If this plaintiff has any rights under this policy it is because of the wrong on the part of the company in lapsing it too soon, and by so lapsing it deprived the insured, or the beneficiary, of some rights thereunder. There is no evidence of any kind that the insured was advised of the lapsing until September 8, 1931, and this made forty-five days after it could have lapsed under the most favorable claims of the plaintiff. The most that can be said here is that on September 8, 1931, the company notified the insured that his policy had been lapsed for seventy-six days, when it had only been lapsed under the law for forty-five days. Under the most favorable contention of the plaintiff the policy had been lapsed forty-five days when he received his notice.
The fact of marking a policy lapsed on the books, would not of itself make it a lapsed policy, and the fact of writing the insured that his policy had lapsed on a certain day would not under the law lapse it on that date. It seems that the only effect the notice to the insured could have, was to deprive him of some right if any he had under the policy, or cause him to do something or refrain from doing something to protect his rights. But in this instance he had no rights under the policy at the date he was notified of its lapsing. His rights had expired at the end of the time covered by his note, which at the very most was thirty-one days after the due date of the note, and forty-five days before he was advised that his policy had lapsed.

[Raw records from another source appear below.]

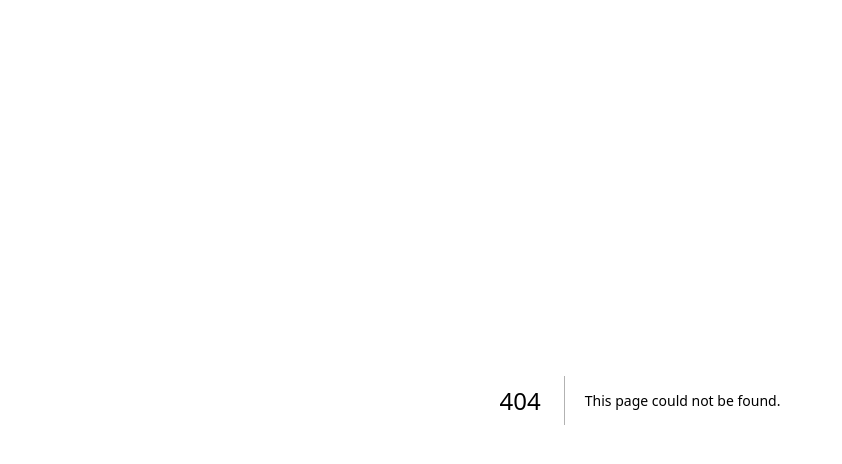
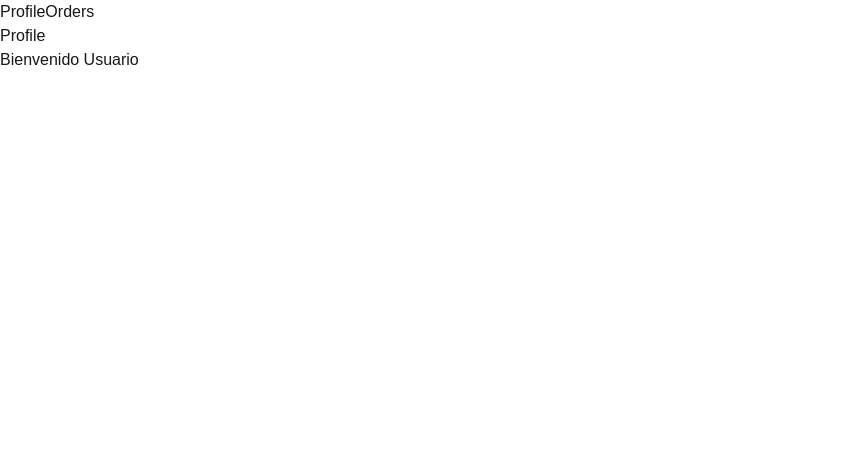
Before and after one commit to lucasmzd/iStoreBA, a Next.js app in the folder front/: page /dashboard in a window 1280 px wide. Before the commit this address had no page. Shown: the top 464 px of the page, without its empty margins (0-842 px from the left). Built offline with nearby package versions, Linux system fonts and the light colour scheme.

Commit message:
Homework 4 Routing

```diff
--- /dev/null
+++ b/front/src/app/cart/page.tsx
@@ -0,0 +1,10 @@
+import React from 'react'
+import CartView from '@/views/CartView/CartView'
+
+const Cart = () => {
+  return (
+    <CartView/>
+  )
+}
+
+export default Cart
--- /dev/null
+++ b/front/src/app/dashboard/layout.tsx
@@ -0,0 +1,14 @@
+import Link from "next/link";
+export default function DashboardLayout({children}: {children: React.ReactNode}) {
+    return (
+        <>
+            <nav>
+                <Link href="/dashboard">Profile</Link>
+                <Link href="/dashboard/orders">Orders</Link>
+            </nav>
+            <main>
+                {children}
+            </main>
+        </>
+    )
+}
--- /dev/null
+++ b/front/src/app/dashboard/orders/page.tsx
@@ -0,0 +1,10 @@
+import React from 'react'
+import OrdersView from '@/views/OrdersView/OrdersView'
+
+function Orders() {
+  return (
+    <OrdersView/>
+  )
+}
+
+export default Orders
--- /dev/null
+++ b/front/src/app/dashboard/page.tsx
@@ -0,0 +1,10 @@
+import ProfileView from '@/views/ProfileView/ProfileView'
+import React from 'react'
+
+const Dashboard = () => {
+  return (
+    <ProfileView/>
+  )
+}
+
+export default Dashboard
--- /dev/null
+++ b/front/src/app/product/[productID]/page.tsx
@@ -0,0 +1,10 @@
+import ProductDetail from '@/views/ProductDetail/ProductDetail'
+import React from 'react'
+
+const Detail:React.FC <{params: {productID: string}}>= ({params}) => {
+  return (
+    <ProductDetail />
+  )
+}
+
+export default Detail
--- /dev/null
+++ b/front/src/views/CartView/CartView.jsx
@@ -0,0 +1,9 @@
+import React from 'react'
+
+const CartView = () => {
+  return (
+    <div>CartView</div>
+  )
+}
+
+export default CartView
--- /dev/null
+++ b/front/src/views/OrdersView/OrdersView.jsx
@@ -0,0 +1,9 @@
+import React from 'react'
+
+const OrdersView = () => {
+  return (
+    <div>OrdersView</div>
+  )
+}
+
+export default OrdersView
--- /dev/null
+++ b/front/src/views/ProductDetail/ProductDetail.tsx
@@ -0,0 +1,14 @@
+import React from 'react'
+
+const ProductDetail = () => {
+  return (
+    <div>
+        <h1>Iphone</h1>
+        <p>El nuevo de apple</p>
+        <p>$999</p>
+        <button>Comprar</button>
+    </div>
+  )
+}
+
+export default ProductDetail
--- /dev/null
+++ b/front/src/views/ProfileView/ProfileView.tsx
@@ -0,0 +1,12 @@
+import React from 'react'
+
+const ProfileView = () => {
+  return (
+    <div>
+        <h1>Profile</h1>
+        <h3>Bienvenido Usuario</h3>
+    </div>
+  )
+}
+
+export default ProfileView
```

The plaintiff has cited us quite a number of cases in an effort to convince us that the trial court should not have given the peremptory instruction to find for the defendant. Among these cases are the following Missouri cases: Fallis v. Ins. Co., 243 S.W., l.c. 218; Roberts v. Assurance Co., 220 S.W. 996; Spencer v. Sec. Ben. Assn., 297 S.W. 989; Newman v. John Hancock Mut. Ins. Co., 7 S.W.2d 1015; Klinkhardt v. Crescent Ins. Co., 47 S.W.2d 210; Bellis v. M.W.A., 49 S.W.2d 1059.
These cases are based upon different facts from this case. In all of those cases some effort was made by the insured either by tender or otherwise to keep the policy in force or to continue it according to the insured's theory of the case.
We do not read any of those cases to hold that the insured may wait until his policy has lapsed because of non-payment on his part, and then after the time has lapsed for payment, he or his beneficiary discovers that the company had said his policy had elapsed at a time prior to its true lapsing date under the law. Under the unquestioned testimony in this case the insured had permitted his policy to lapse. There is not a scintilla of testimony that he made any attempt to pay any further premium thereon, or that he made any attempt to reinstate the policy although he knew this for more than two years prior to his death and there is no evidence that the lapsing of the policy in any way prevented his further action, nor is there any evidence that he ever considered that he was insured after the term bought and covered by his note.
We are forced to the conclusion that under the uncontroverted facts in this case the trial court committed error in not giving the instruction directing a verdict for the defendant. We are justified in this conclusion by the admitted facts, and the opinion of our Supreme Court in the cause of Scotten v. Metropolitan Life Ins. Co., 81 S.W.2d 313.
The judgment should be reversed, and the cause remanded, with directions to render judgment for the defendant. It is so ordered. Allen, P.J., and Bailey, J., concur.